§ **Exercise directions**
Reproduce every line in the material below that holds "drawn".
______
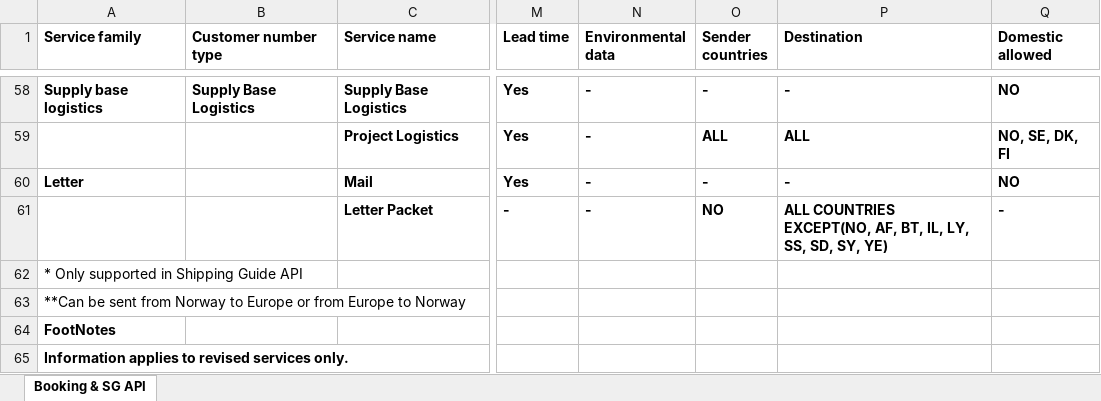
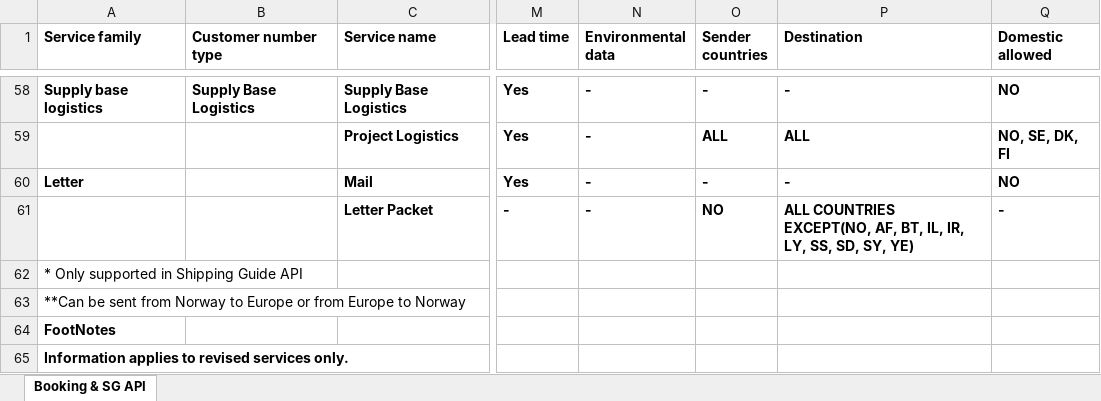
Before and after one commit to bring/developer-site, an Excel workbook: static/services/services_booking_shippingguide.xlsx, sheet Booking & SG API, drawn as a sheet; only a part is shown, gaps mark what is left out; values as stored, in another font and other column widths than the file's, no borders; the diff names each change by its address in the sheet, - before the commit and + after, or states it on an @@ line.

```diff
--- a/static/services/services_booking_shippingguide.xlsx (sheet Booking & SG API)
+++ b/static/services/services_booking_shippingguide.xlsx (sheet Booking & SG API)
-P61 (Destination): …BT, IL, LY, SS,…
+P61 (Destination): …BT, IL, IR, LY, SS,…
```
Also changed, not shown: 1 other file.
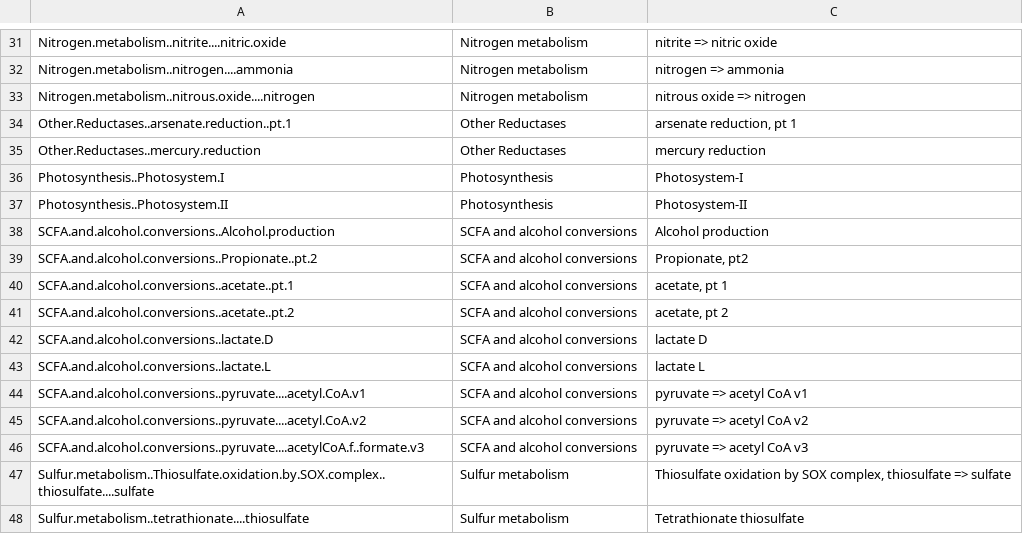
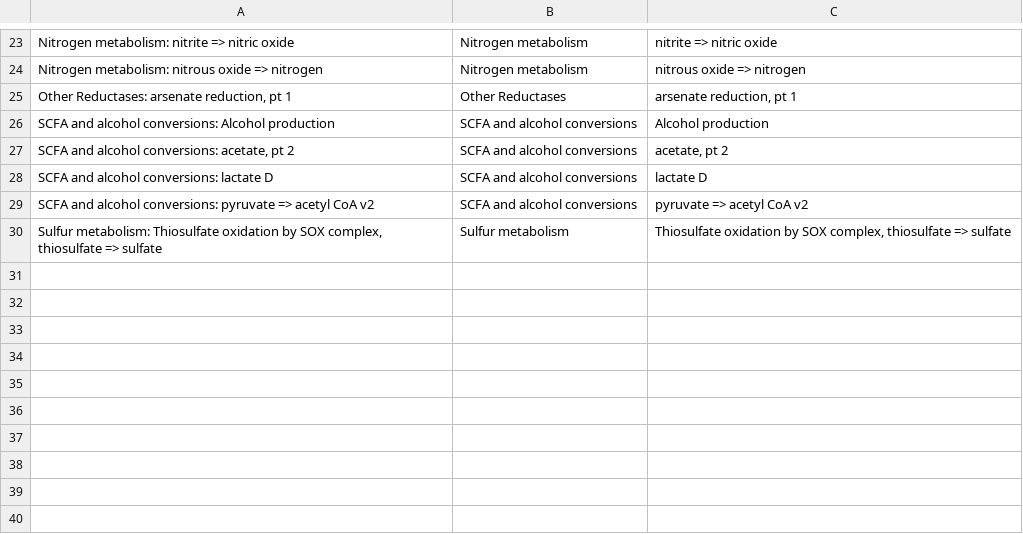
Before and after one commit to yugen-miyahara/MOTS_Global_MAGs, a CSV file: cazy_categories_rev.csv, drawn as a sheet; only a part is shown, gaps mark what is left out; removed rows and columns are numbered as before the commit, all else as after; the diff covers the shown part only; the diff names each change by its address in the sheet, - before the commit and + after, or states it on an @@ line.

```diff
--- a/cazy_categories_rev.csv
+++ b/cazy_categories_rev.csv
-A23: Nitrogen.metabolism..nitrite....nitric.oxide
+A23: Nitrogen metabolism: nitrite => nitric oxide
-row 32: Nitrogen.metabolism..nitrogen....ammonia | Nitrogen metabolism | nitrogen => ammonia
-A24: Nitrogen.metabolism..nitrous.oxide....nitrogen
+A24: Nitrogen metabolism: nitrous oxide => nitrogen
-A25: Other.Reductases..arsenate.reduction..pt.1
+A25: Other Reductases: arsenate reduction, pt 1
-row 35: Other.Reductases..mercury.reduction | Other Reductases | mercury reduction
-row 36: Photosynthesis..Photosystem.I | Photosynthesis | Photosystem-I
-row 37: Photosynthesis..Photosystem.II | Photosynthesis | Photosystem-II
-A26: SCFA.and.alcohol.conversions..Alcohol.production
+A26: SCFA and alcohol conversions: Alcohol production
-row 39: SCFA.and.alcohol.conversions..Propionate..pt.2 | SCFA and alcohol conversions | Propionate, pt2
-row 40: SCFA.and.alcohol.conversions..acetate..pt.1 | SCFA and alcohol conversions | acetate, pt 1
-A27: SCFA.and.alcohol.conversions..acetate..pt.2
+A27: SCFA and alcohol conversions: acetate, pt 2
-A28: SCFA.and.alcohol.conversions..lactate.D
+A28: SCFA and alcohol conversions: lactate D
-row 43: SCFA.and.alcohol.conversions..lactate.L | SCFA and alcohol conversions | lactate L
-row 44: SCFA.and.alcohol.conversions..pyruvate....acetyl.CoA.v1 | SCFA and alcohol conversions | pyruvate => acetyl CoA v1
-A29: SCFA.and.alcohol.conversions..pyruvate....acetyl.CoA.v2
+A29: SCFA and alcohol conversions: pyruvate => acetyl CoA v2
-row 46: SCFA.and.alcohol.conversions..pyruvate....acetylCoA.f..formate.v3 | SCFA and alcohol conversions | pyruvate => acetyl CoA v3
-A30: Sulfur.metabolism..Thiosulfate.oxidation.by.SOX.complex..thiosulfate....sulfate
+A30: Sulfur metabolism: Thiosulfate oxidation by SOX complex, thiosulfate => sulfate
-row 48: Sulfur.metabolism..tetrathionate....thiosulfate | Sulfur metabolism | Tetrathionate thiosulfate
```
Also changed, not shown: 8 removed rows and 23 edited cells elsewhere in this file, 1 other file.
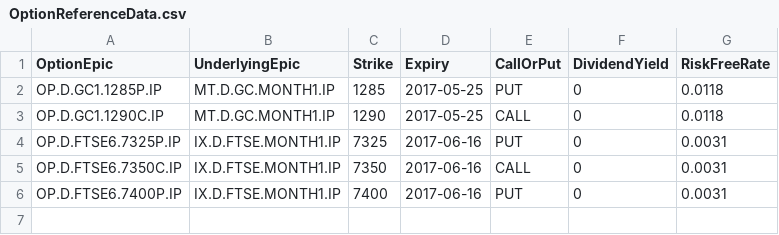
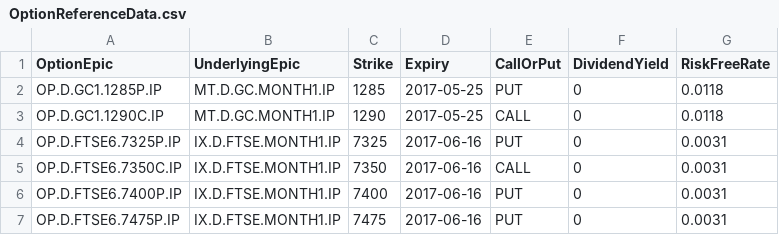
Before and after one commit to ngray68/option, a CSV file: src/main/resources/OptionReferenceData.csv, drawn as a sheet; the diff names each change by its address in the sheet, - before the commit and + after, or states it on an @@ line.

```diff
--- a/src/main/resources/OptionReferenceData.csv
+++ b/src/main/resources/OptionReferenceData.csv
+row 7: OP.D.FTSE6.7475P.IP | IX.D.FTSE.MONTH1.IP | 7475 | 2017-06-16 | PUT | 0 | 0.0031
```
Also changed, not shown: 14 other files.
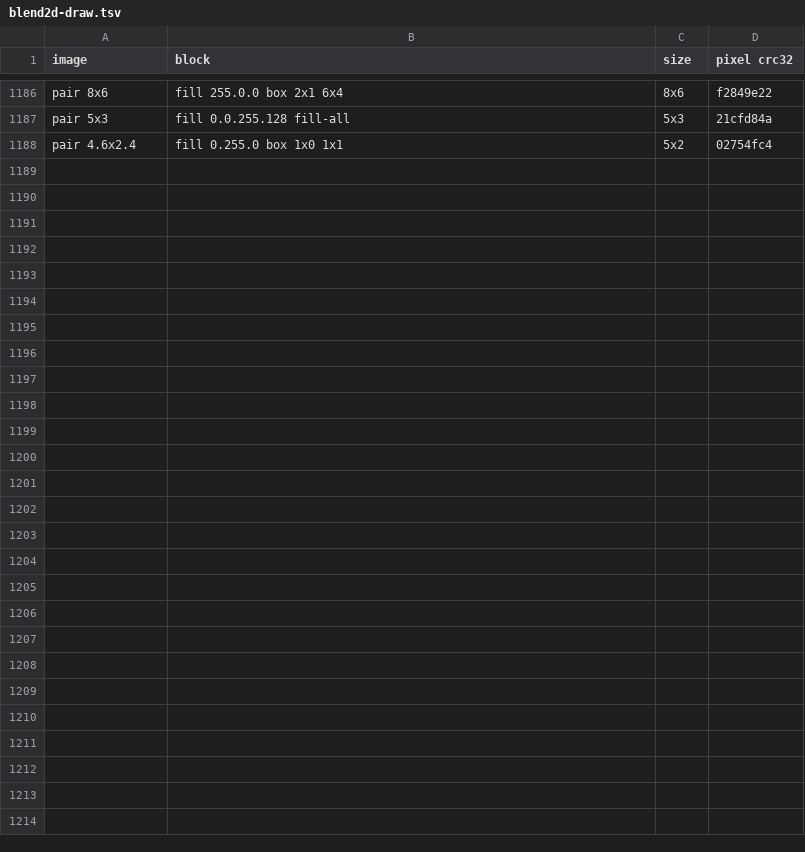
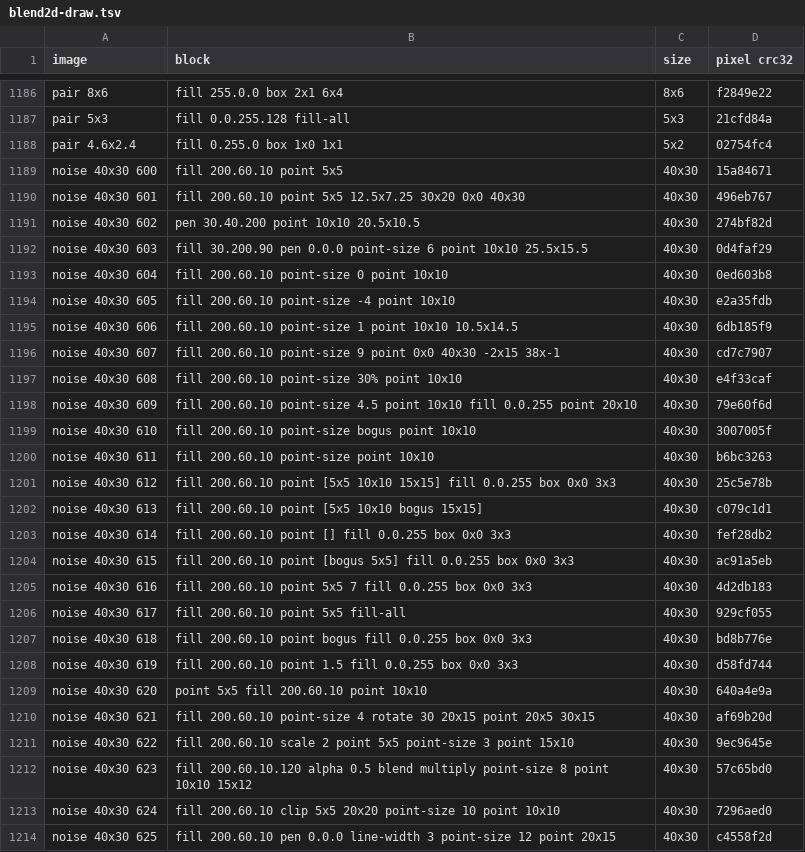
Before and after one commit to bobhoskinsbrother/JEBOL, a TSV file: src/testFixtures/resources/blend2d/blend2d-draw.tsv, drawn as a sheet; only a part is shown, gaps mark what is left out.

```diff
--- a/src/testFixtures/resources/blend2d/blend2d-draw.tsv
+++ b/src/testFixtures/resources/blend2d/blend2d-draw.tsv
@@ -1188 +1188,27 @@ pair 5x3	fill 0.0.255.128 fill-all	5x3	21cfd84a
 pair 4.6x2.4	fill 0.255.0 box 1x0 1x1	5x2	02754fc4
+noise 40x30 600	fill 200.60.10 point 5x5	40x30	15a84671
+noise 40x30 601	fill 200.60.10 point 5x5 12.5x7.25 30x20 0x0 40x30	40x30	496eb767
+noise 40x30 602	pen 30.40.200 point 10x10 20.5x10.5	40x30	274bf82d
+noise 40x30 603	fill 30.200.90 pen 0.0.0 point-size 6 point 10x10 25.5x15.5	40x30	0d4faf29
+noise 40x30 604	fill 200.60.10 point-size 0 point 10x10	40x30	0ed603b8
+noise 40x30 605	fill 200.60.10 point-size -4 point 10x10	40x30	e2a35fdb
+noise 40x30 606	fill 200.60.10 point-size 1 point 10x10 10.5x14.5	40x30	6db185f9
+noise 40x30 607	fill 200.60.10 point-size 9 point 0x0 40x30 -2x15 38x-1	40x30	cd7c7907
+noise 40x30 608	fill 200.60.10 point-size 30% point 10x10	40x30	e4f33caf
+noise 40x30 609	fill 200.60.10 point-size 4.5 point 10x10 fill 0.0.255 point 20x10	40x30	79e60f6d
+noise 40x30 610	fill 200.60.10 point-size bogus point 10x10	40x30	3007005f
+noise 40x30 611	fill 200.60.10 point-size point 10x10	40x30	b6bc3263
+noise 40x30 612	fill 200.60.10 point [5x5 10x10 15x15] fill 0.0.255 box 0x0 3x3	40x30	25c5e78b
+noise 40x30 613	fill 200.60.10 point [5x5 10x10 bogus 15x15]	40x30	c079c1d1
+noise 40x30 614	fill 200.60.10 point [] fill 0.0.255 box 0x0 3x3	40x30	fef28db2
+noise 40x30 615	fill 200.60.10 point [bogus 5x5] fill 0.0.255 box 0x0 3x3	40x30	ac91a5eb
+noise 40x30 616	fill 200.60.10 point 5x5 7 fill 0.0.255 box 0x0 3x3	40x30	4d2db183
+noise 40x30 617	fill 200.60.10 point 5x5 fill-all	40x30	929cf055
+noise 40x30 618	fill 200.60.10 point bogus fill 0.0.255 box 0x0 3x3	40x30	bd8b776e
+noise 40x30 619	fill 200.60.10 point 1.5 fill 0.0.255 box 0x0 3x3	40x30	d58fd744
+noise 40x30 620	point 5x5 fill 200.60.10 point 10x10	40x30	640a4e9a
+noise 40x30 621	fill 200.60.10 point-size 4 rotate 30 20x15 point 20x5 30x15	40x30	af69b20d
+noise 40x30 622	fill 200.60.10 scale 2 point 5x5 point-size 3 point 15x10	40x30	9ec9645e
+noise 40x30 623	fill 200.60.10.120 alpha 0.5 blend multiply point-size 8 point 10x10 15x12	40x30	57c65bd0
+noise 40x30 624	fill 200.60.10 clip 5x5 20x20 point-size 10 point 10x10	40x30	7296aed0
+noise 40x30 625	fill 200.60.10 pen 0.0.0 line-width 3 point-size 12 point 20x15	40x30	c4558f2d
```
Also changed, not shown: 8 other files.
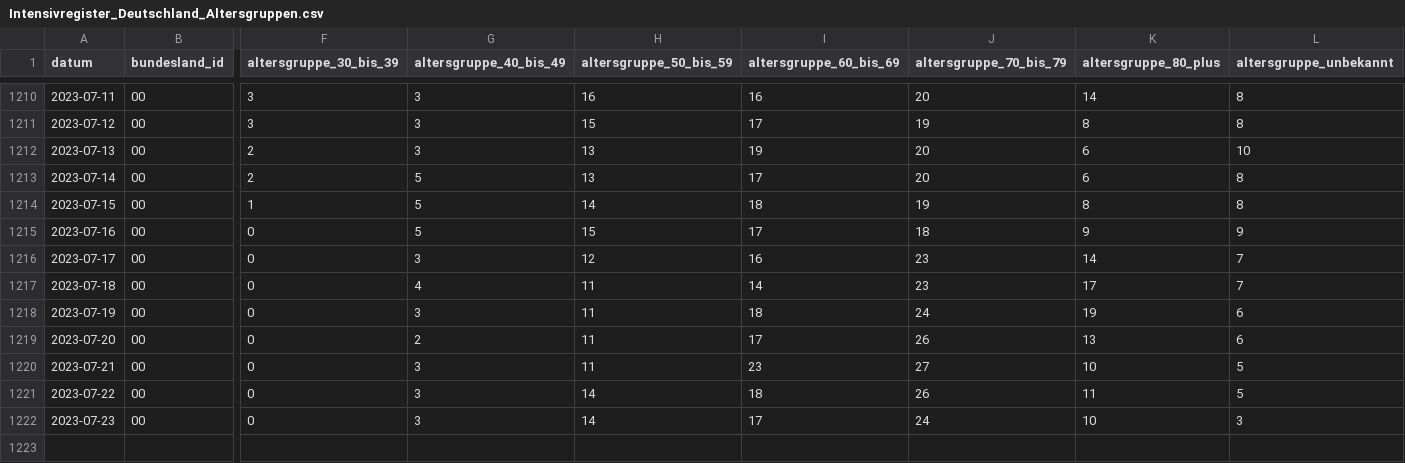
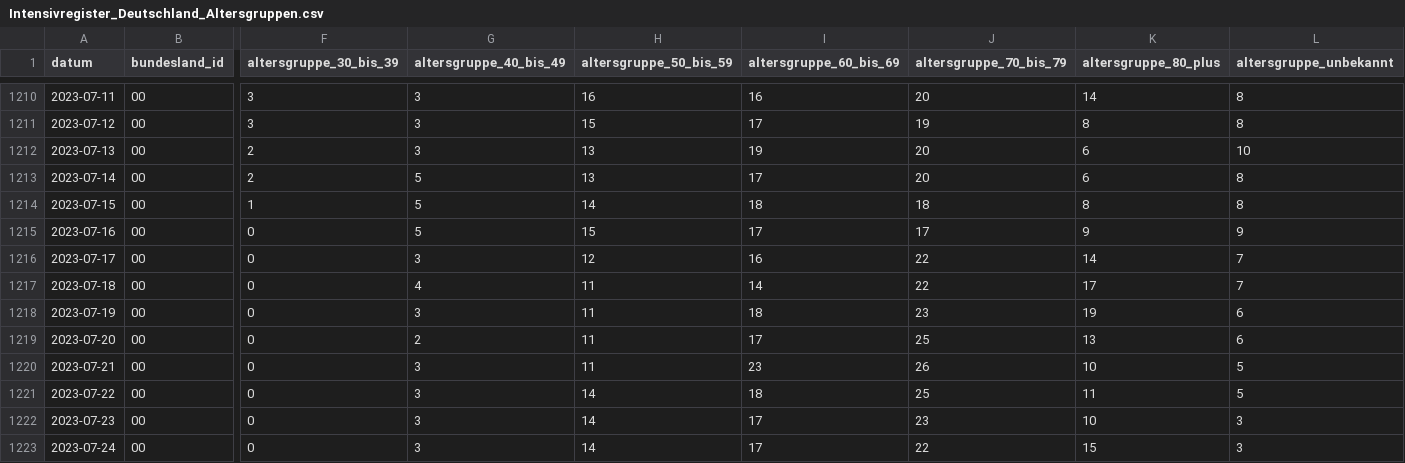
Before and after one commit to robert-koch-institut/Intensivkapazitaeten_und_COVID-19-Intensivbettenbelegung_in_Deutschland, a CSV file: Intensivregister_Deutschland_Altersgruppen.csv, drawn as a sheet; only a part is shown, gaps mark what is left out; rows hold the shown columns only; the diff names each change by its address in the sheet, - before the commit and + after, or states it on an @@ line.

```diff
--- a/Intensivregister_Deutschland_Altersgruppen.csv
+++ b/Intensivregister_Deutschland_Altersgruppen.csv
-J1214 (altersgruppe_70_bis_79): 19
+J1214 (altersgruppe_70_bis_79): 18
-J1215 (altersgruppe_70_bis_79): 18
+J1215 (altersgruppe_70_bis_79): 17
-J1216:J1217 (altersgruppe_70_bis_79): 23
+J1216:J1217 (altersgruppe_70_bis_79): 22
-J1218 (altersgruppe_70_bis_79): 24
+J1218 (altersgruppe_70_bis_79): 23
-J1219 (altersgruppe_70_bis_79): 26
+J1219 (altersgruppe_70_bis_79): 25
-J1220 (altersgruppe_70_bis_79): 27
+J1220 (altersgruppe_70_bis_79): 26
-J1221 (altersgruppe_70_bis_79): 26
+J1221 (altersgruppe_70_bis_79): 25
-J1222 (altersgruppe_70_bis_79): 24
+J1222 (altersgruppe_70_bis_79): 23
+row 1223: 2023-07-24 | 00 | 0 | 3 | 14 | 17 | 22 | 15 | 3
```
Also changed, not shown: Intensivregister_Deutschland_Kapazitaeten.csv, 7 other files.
______
§ **Output**
Before and after one commit to bring/developer-site, an Excel workbook: static/services/services_booking_shippingguide.xlsx, sheet Booking & SG API, drawn as a sheet; only a part is shown, gaps mark what is left out; values as stored, in another font and other column widths than the file's, no borders; the diff names each change by its address in the sheet, - before the commit and + after, or states it on an @@ line.
Before and after one commit to yugen-miyahara/MOTS_Global_MAGs, a CSV file: cazy_categories_rev.csv, drawn as a sheet; only a part is shown, gaps mark what is left out; removed rows and columns are numbered as before the commit, all else as after; the diff covers the shown part only; the diff names each change by its address in the sheet, - before the commit and + after, or states it on an @@ line.
Before and after one commit to ngray68/option, a CSV file: src/main/resources/OptionReferenceData.csv, drawn as a sheet; the diff names each change by its address in the sheet, - before the commit and + after, or states it on an @@ line.
Before and after one commit to bobhoskinsbrother/JEBOL, a TSV file: src/testFixtures/resources/blend2d/blend2d-draw.tsv, drawn as a sheet; only a part is shown, gaps mark what is left out.
Before and after one commit to robert-koch-institut/Intensivkapazitaeten_und_COVID-19-Intensivbettenbelegung_in_Deutschland, a CSV file: Intensivregister_Deutschland_Altersgruppen.csv, drawn as a sheet; only a part is shown, gaps mark what is left out; rows hold the shown columns only; the diff names each change by its address in the sheet, - before the commit and + after, or states it on an @@ line.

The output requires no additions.